Basketball fans around the world exploded when we all found out Anthony Davis was heading to the Los Angeles Lakers. After months of trying to force his way to the purple and gold, Davis and his agent Rich Paul were able to go to the destination they wanted all along. By the time the 2019-20 NBA season starts, Davis will have long since waved bye-bye to New Orleans and set up shop in Los Angeles.
However, there is growing worry within the organization that the deal may affect how the Lakers approach the rest of the NBA free agency period. We will go over the trade and how the Lakers front office may have screwed it up in the long run.
Details of the trade
In landing Anthony Davis, the Lakers shipped out Lonzo Ball (a former No. 2 pick), Brandon Ingram (also a former No. 2 pick), Josh Hart, and three first-round picks.
The picks included the No. 4 pick in the 2019 NBA Draft, which New Orleans traded to Atlanta for more picks, a top-8 protected pick in 2021 that becomes unprotected in 2022, the right to swap first round picks in 2023, and an unprotected 2024 first round pick that can be deferred until 2025.
New Orleans essentially holds the Lakers draft stock for the next half a decade.
How could the Lakers mess it up?
Now we will go into how the Lakers can screw this deal up. The trade can become official on July 6 when the free agency moratorium ends. However, due to salary cap management and the rules of the collective bargaining agreement, a trade that soon would count toward the Lakers’ salary cap, meaning they wouldn’t have an opportunity to sign other big-time free agents.
The Pelicans traded the No. 4 pick to the Hawks, but since the Lakers still owned the pick, they had to choose the player the Hawks wanted (Virginia’s De’Andre Hunter). The other option was picking for themselves, risk angering the Pelicans and Hawks, and having New Orleans cancel the deal altogether.
If the deal is pushed back until July 30, the Lakers can sign Hunter and trade him and his salary to the Hawks, which would clear his salary from their books. Los Angeles can then use the extra money to sign another superstar, allowing them to go over the salary cap to sign Davis to an extension. It’s a very delicate balance for the Lakers, and if they don’t handle it properly, it could sabotage their season.
Oh, and it doesn’t help matters that Lakers’ general manager Rob Pelinka is essentially learning how to handle the salary cap on the fly.
Who else can they sign?
If the Lakers do get their wish and postpone the Anthony Davis trade until July 30, who else could they sign?
The leading candidates at the start of free agency figure to be Klay Thompson and Kevin Durant.
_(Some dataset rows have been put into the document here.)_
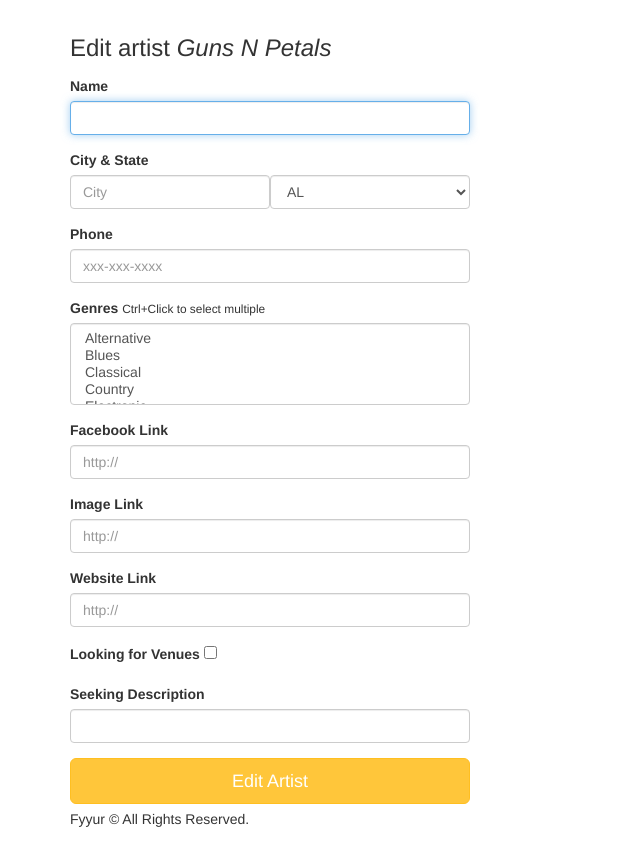
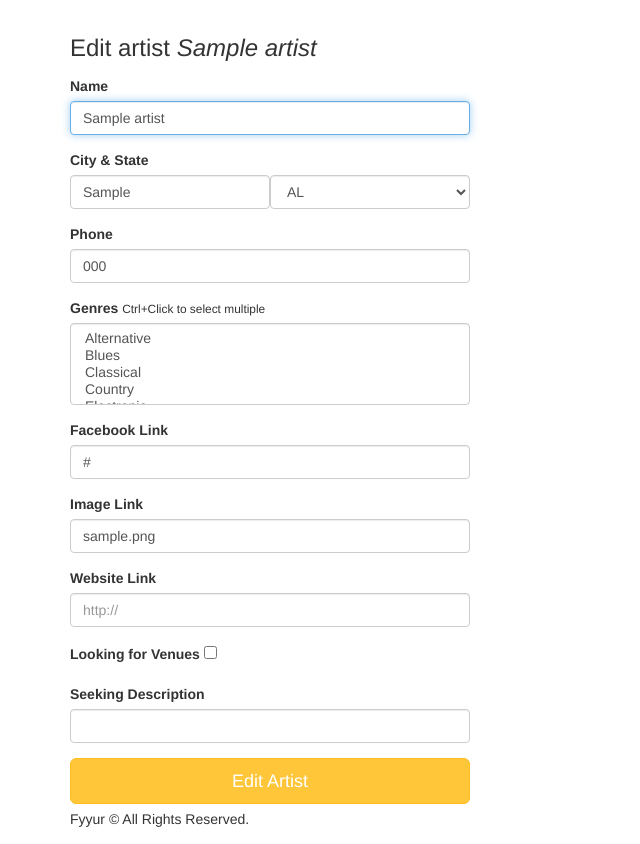
Before and after one commit to RodrighoNS/fyyur-udacity-project, a Flask app: page /artists/1/edit in a window 1280 px wide. Shown: the part 60-904 px from the top of the page, without its empty margins (0-640 px from the left). Run offline with Flask 2, Linux system fonts and the light colour scheme; tables that the repository leaves empty hold one stand-in row (values such as "Sample post"); some libraries are stand-ins or nearby versions.

Commit message:
Add edit artist feature

```diff
--- a/app.py
+++ b/app.py
@@ -305,21 +305,9 @@ def show_artist(artist_id):
 #  ----------------------------------------------------------------
 @app.route('/artists/<int:artist_id>/edit', methods=['GET'])
 def edit_artist(artist_id):
-  form = ArtistForm()
-  artist={
-    "id": 4,
-    "name": "Guns N Petals",
-    "genres": ["Rock n Roll"],
-    "city": "San Francisco",
-    "state": "CA",
-    "phone": "326-123-5000",
-    "website": "https://www.gunsnpetalsband.com",
-    "facebook_link": "https://www.facebook.com/GunsNPetals",
-    "seeking_venue": True,
-    "seeking_description": "Looking for shows to perform at in the San Francisco Bay Area!",
-    "image_link": "https://images.unsplash.com/photo-1549213783-8284d0336c4f?ixlib=rb-1.2.1&ixid=eyJhcHBfaWQiOjEyMDd9&auto=format&fit=crop&w=300&q=80"
-  }
-  # TODO: populate form with fields from artist with ID <artist_id>
+  # TODO OK: populate form with fields from artist with ID <artist_id>
+  artist = Artist.query.filter_by(id=artist_id).first()
+  form = ArtistForm(obj=artist)
   return render_template('forms/edit_artist.html', form=form, artist=artist)
 
 @app.route('/artists/<int:artist_id>/edit', methods=['POST'])
```
Also changed, not shown: templates/forms/edit_artist.html (line endings or trailing spaces).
Durant was rumored to go to the Knicks, but his decision will be up in the air after his Achilles tendon tear in the NBA Finals.
Thompson went down with a torn ACL in the Warriors’ Game 6 loss in the NBA Finals, while there are rumors that Jimmy Butler will sign a max deal to stay in Philadelphia.
Kemba Walker is the next big prospect, as shipping out Lonzo Ball leaves a giant hole at the point guard position for the Lakers. Walker had his best season to date in Charlotte, being named an All-Star starter in 2019.
The big issue will be money, meaning Walker could be looking at an $80 million loss if he doesn’t sign a supermax deal to stay in Charlotte. We think he should leave based on the mediocrity of the franchise. It will be hard for him to pass up that amount of money, but if he wants to play for a potential championship caliber team finding a new team will be his best bet.
When will the trade go down?
Basketball can’t wait to see where Durant, Thompson, Walker, Butler, Kyrie Irving, and Kawhi Leonard end up in free agency. We’re all curious as to which players will be wildly overpaid on their upcoming deals, too. But one of the most compelling storylines of the offseason is how the trade for Anthony Davis shakes out. The Lakers, Davis, and LeBron James are big-time winners in the deal, but there are so many variables. Watching how it unfolds, whether it’s July 6 or July 30, will be fascinating.